President Joe Biden has made it a point to reverse or undo much of what was put in place by his predecessor, particularly with regard to the enforcement policies related to border security and immigration statutes.
Yet, while the federal government under Biden has declined to enforce certain laws, a group of 17 states led by Texas and Louisiana has sought to compel such enforcement by way of the federal courts, Just the News reported.
A district court in Texas had already ruled in favor of the states and the case is now pending before the Fifth Circuit Court of Appeals after the U.S. Supreme Court declined an emergency appeal to overturn the lower court’s ruling.
At issue is a February “Interim Guidance” memo from the acting director of Immigration and Customs Enforcement (ICE) that laid out the Biden administration’s new policies in terms of “civil immigration enforcement and removal policies.”
The memo substantially narrowed the scope of illegal aliens who were a priority for ICE agents to detain or deport, basically limiting it to those who posed a national security threat, were apprehended in the act of crossing the border, or had been convicted for certain serious “aggravated” felonies or were members of street gangs and transnational criminal organizations.
ICE agents would be required to seek preapproval from superiors in order to detain or deport any other illegal aliens that didn’t fit in those prioritized classes, even if they’d been convicted of a wide assortment of other felony crimes that weren’t necessarily “aggravated.”
Multiple states join
As noted, the case brought by Texas and Louisiana challenging the new ICE prioritization policy is currently before the Fifth Circuit Court of Appeals, and those two states were just joined by 15 others, led by Arizona, in an amicus brief filed Aug. 30.
The filing asserts that the “unlawful actions” of the Biden administration has caused “irreparable harm” to the states, largely by way of increased costs and crime due to the administration releasing illegal aliens into those states instead of detaining or deporting them, as is required by law — a problem that is growing worse by the day in conjunction with the surge of illegal aliens crossing the southern border.
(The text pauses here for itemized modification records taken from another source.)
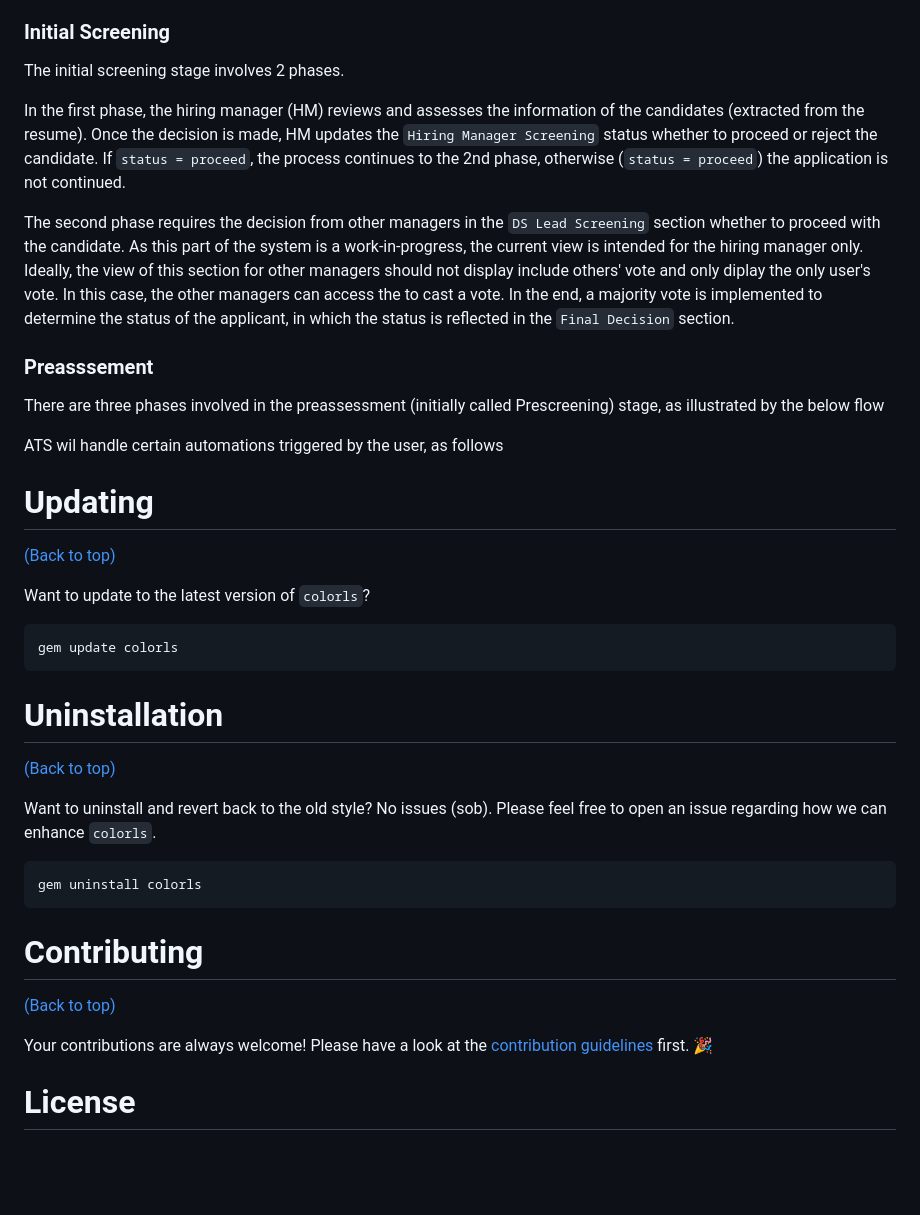
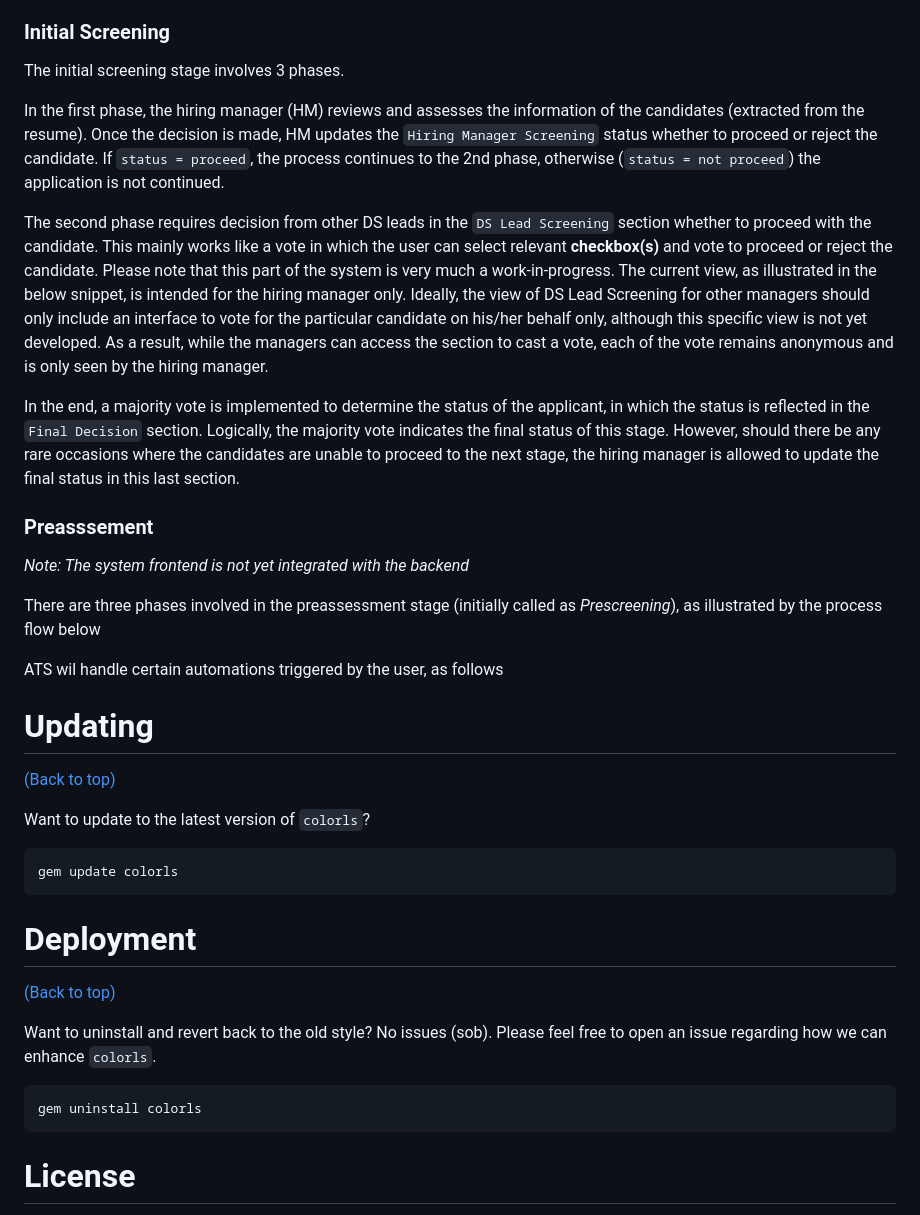
Before and after one commit to wfkhrrzi/Recruitment-Web-App, a Markdown page: readme.md, the part around the change printed below. Rendered like a GitHub page; blank space fills up the shorter version.

````diff
--- a/readme.md
+++ b/readme.md
@@ -155,15 +155,19 @@ There are **three stages** that the candidate must undergo throughout the applic
 
 ### Initial Screening
 
-The initial screening stage involves 2 phases.
+The initial screening stage involves 3 phases.
 
-In the first phase, the hiring manager (HM) reviews and assesses the information of the candidates (extracted from the resume). Once the decision is made, HM updates the `Hiring Manager Screening` status whether to proceed or reject the candidate. If `status = proceed`, the process continues to the 2nd phase, otherwise (`status = proceed`) the application is not continued.
+In the first phase, the hiring manager (HM) reviews and assesses the information of the candidates (extracted from the resume). Once the decision is made, HM updates the `Hiring Manager Screening` status whether to proceed or reject the candidate. If `status = proceed`, the process continues to the 2nd phase, otherwise (`status = not proceed`) the application is not continued.
 
-The second phase requires the decision from other managers in the `DS Lead Screening` section whether to proceed with the candidate. As this part of the system is a work-in-progress, the current view is intended for the hiring manager only. Ideally, the view of this section for other managers should not display include others' vote and only diplay the only user's vote. In this case, the other managers can access the  to cast a vote. In the end, a majority vote is implemented to determine the status of the applicant, in which the status is reflected in the `Final Decision` section.
+The second phase requires decision from other DS leads in the `DS Lead Screening` section whether to proceed with the candidate. This mainly works like a vote in which the user can select relevant **checkbox(s)** and vote to proceed or reject the candidate. Please note that this part of the system is very much a work-in-progress. The current view, as illustrated in the below snippet, is intended for the hiring manager only. Ideally, the view of DS Lead Screening for other managers should only include an interface to vote for the particular candidate on his/her behalf only, <span style="color:red;">although this specific view is not yet developed</span>. As a result, while the managers can access the section to cast a vote, each of the vote remains anonymous and is only seen by the hiring manager.
+
+In the end, a majority vote is implemented to determine the status of the applicant, in which the status is reflected in the `Final Decision` section. Logically, the majority vote indicates the final status of this stage. However, should there be any rare occasions where the candidates are unable to proceed to the next stage, the hiring manager is allowed to update the final status in this last section.
 
 ### Preasssement
 
-There are three phases involved in the preassessment (initially called Prescreening) stage, as illustrated by the below flow
+*Note: The system frontend is not yet integrated with the backend*
+
+There are three phases involved in the preassessment stage (initially called as *Prescreening*), as illustrated by the process flow below
 
 
 
@@ -180,7 +184,7 @@ Want to update to the latest version of `colorls`?
 gem update colorls
 ```
 
-# Uninstallation
+# Deployment
 
 [(Back to top)](#table-of-contents)
 
@@ -190,12 +194,6 @@ Want to uninstall and revert back to the old style? No issues (sob). Please feel
 gem uninstall colorls
 ```
 
-# Contributing
-
-[(Back to top)](#table-of-contents)
-
-Your contributions are always welcome! Please have a look at the [contribution guidelines](CONTRIBUTING.md) first. :tada:
-
 # License
 
 [(Back to top)](#table-of-contents)
````
Also changed, not shown: other parts of readme.md (+6 -6 lines).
The several states called out the Biden administration for its “brazen defiance of legal requirements” and “escalating pattern of contempt for the rule of law,” both in this case as well as in other areas, such as the eviction moratorium extension, for example.
Furthermore, the states pointed to the administration’s failure to consider the impact its new policies have had on the states and had violated requirements within the Administrative Procedures Act that mandate consultation with states, a cost/benefit analysis of a policy’s impact, and an appropriate notice-and-comment period for new rules.
The brief also highlighted how certain pertinent statutes included the word “shall” with respect to the detention and deportation of illegal aliens, and how courts have always agreed that “shall” means the same thing as “must” in statutory language — meaning the administration was blatantly violating immigration laws by not detaining or deporting all illegal aliens.
“The border is in crisis. This Administration is increasingly and alarmingly lawless. And the States continue to suffer escalating irreparable harm as the border slips further and further away from the Administration’s control,” the states’ amici brief concluded in asking the court to deny the administration’s request to block the lower court’s ruling.